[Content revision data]
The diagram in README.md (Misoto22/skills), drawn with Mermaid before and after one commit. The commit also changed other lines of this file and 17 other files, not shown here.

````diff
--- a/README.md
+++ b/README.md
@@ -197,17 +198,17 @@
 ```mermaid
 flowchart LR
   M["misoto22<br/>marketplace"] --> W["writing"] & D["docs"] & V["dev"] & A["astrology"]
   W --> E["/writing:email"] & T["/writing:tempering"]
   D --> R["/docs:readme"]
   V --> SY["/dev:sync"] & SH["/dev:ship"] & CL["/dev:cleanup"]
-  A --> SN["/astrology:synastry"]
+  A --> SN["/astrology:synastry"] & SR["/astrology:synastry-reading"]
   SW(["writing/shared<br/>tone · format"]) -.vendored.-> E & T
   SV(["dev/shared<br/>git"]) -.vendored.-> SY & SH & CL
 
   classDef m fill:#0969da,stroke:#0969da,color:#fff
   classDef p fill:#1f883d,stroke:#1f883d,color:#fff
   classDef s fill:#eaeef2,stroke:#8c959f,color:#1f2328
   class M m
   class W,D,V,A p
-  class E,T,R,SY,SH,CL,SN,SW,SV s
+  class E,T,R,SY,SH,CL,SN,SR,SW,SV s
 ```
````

EXERCISE OBJECTIVE → If a line in the data above holds the string "vendored", report that line.

YOUR RESPONSE →
   SW(["writing/shared<br/>tone · format"]) -.vendored.-> E & T
   SV(["dev/shared<br/>git"]) -.vendored.-> SY & SH & CL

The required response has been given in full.